Ubisoft’s new template seems to be working. Instead of releasing games, then moving studios straight onto the next big project, games like Rainbow Six Siege, For Honor, and Ghost Recon: Wildlands continue to thrive long after their initial launch. We’ve seen this trend elsewhere in the industry – just look at The Witcher III and Final Fantasy XV – but for Ubisoft it’s become a key part of their forward strategy.
For Steep, this has meant various tweaks and fixes as well as new ways to play and explore its vast massifs. That led to the slightly bonkers Winterfest with its crazy costumes and challenges, but you won’t find any yetis, sumo suits, or sled-racing in Steep’s Road to the Olympics expansion that launched at the end of last year.

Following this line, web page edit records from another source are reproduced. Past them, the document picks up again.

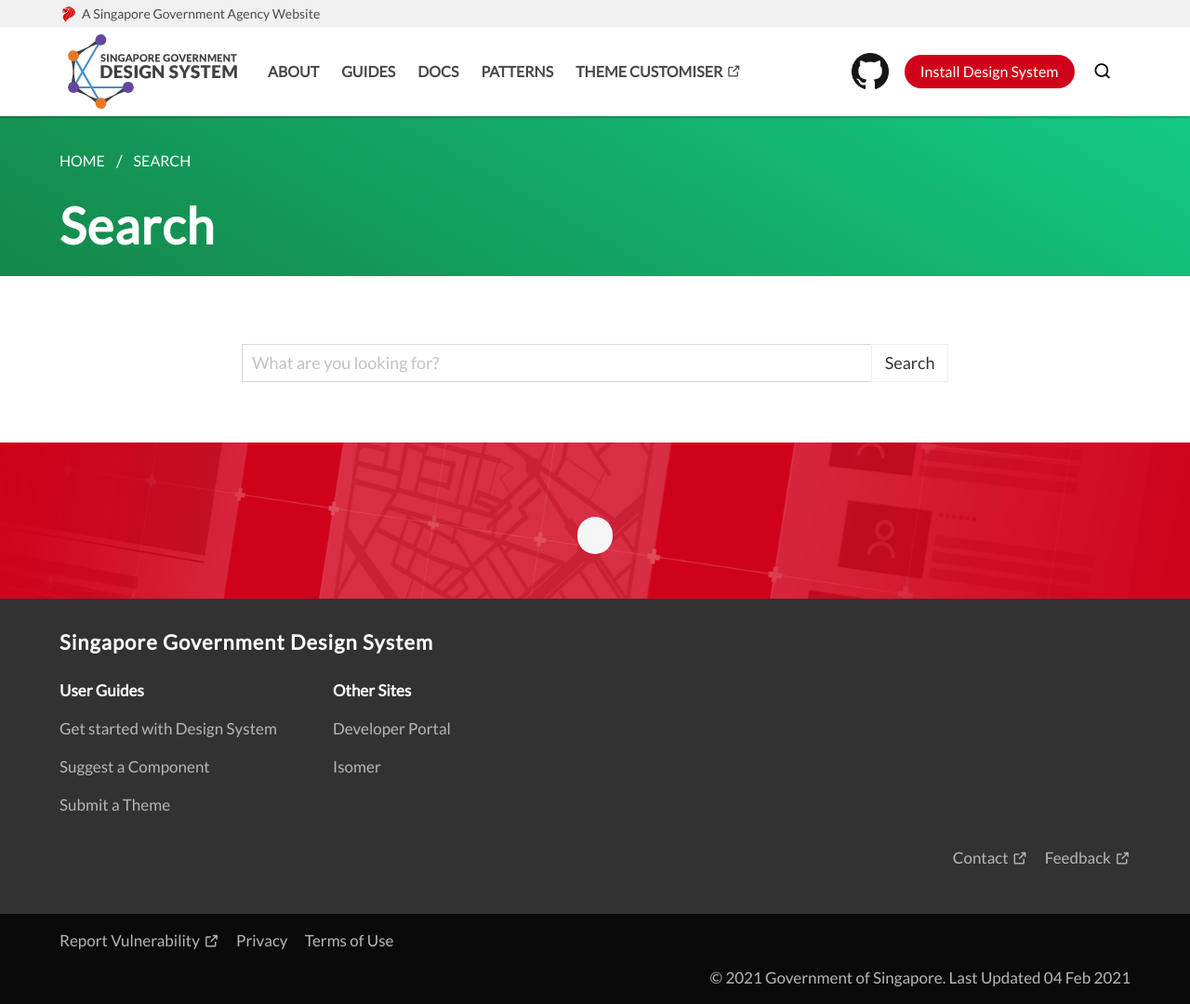
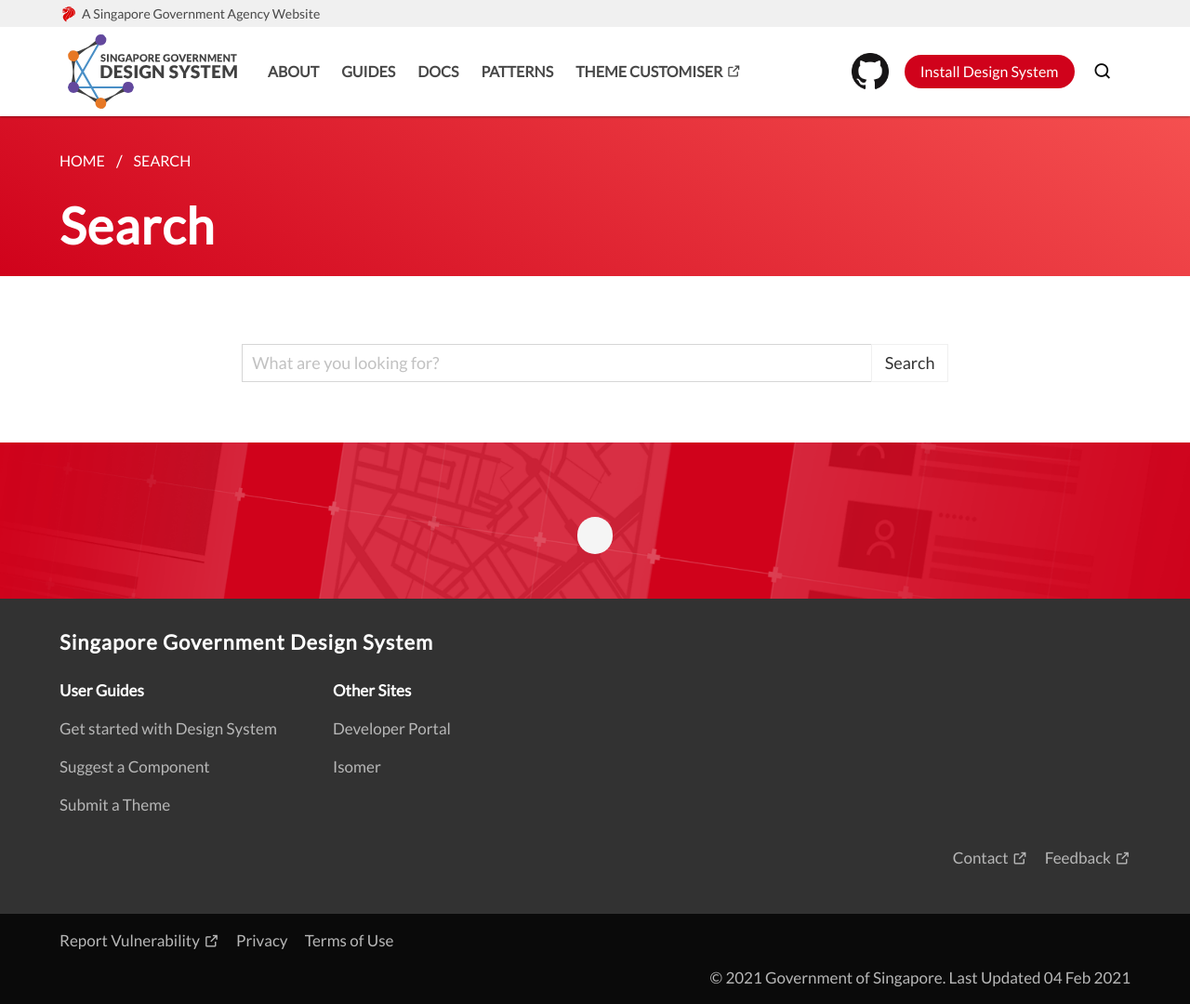
Before and after one commit to isaacteh-ust/sgds-demo-1, a Jekyll site: the page built from search/search.html, in a window 1280 px wide and 1080 px high. Shown: the whole window at 93% size. Built offline with Jekyll 4.4.1, drawn with Linux system fonts in a browser that asks for light colours; some web fonts are replaced.

Commit message:
_config.yml: updated breadcrumb_background

```diff
--- a/_config.yml
+++ b/_config.yml
@@ -5,7 +5,7 @@
 navbar_border_color: primary
 navbar_button_color: danger
 navbar_button_type: rounded
-breadcrumb_background: success
+breadcrumb_background: danger
 home_intro_background_color: danger
 home_intro_button_color: danger
 home_intro_button_type: rounded
```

If you haven’t guessed already, takes a much more serious, formal approach and is an official licensed product of the PyeongChang 2018 Winter Olympics that have just started this week.

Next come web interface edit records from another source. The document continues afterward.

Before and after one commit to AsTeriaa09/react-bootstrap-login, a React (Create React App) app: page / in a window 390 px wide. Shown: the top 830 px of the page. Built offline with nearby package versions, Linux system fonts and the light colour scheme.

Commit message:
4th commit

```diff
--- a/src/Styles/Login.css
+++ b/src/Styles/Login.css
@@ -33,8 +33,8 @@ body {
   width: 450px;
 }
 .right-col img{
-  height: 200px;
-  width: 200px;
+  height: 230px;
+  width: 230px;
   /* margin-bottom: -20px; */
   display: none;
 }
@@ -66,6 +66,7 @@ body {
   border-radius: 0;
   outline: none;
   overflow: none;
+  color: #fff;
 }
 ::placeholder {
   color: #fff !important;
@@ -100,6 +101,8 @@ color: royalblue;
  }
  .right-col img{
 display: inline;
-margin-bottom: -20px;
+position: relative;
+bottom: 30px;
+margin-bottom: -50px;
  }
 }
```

The main attraction here is “Become A Legend”, which is the closest Steep has to a story-driven playthrough. Whether you’re a complete newbie or king of the mountain, there are a string of missions that help flesh out the basics, such as air control and grinding, that will transition into tests events, allowing you to sample courses before having a proper go at them.
They’re way less freeform than Steep’s existing routes. Instead of improvising your way through forests, glaciers, and jagged outcrops, you’ll be surrounded by jumps, rails, and other man made obstacles, deliberately placed and conveniently highlighted.
Road to the Olympics feels more linear in that respect, swinging closer towards SSX and, for those who remember, Shaun Palmer’s Pro Snowboarding. There’s nothing inherently wrong with that, of course, and for some it will make Steep infinitely more appealing by keeping the action clearly focused.
Although it’s only the build up to PyeongChang 2018 in the game, you’ll no doubt find yourself going for gold when participating in any of its 12 event types. Based on official Winter Games disciplines, you’ll be taking part in the Slalom, Slopestyle, and Halfpipe events to name just a few. Steep also features Big Air – a new category in which athletes launch into a huge jump, stringing together a combination of cool tricks.
You’re free to go off and wander, of course; the Asia region is packed with challenges to beat and vistas to explore across both South Korea and Japan. You can pick up your progress with Road To The Olympics again at any time and Ubisoft has clearly put a ton of work into making it as authentic and immersive as possible, cutting together VTs that feature some of the biggest names in winter sports to tell their stories and experiences.
Unfortunately for us, when those VTs came on, the audio cut out completely. In the handful of instances where this has been reported online, some have had success fiddling with audio settings and the music volume in particular, but we had music turned on and re-downloading the full Steep package still resulted in nothing but silence.
Note: This feature stems from playtime in mid-December, so hopefully this issue has been resolved in a subsequent patch.
However, for a sports title that strives to be adventurous, Steep’s year-old snowboarding gameplay is starting to feel somewhat limited. Pulling off a sick combo still feels satisfying (as does racing down the slopes at breakneck speeds) but there’s a sense of repetition there. That loop of launching then simultaneously fumbling at the sticks and triggers, hoping your character survives the landing. That said, Steep is still the best extreme sports game currently doing the rounds and one that has continued to expand and improve over the course of the year.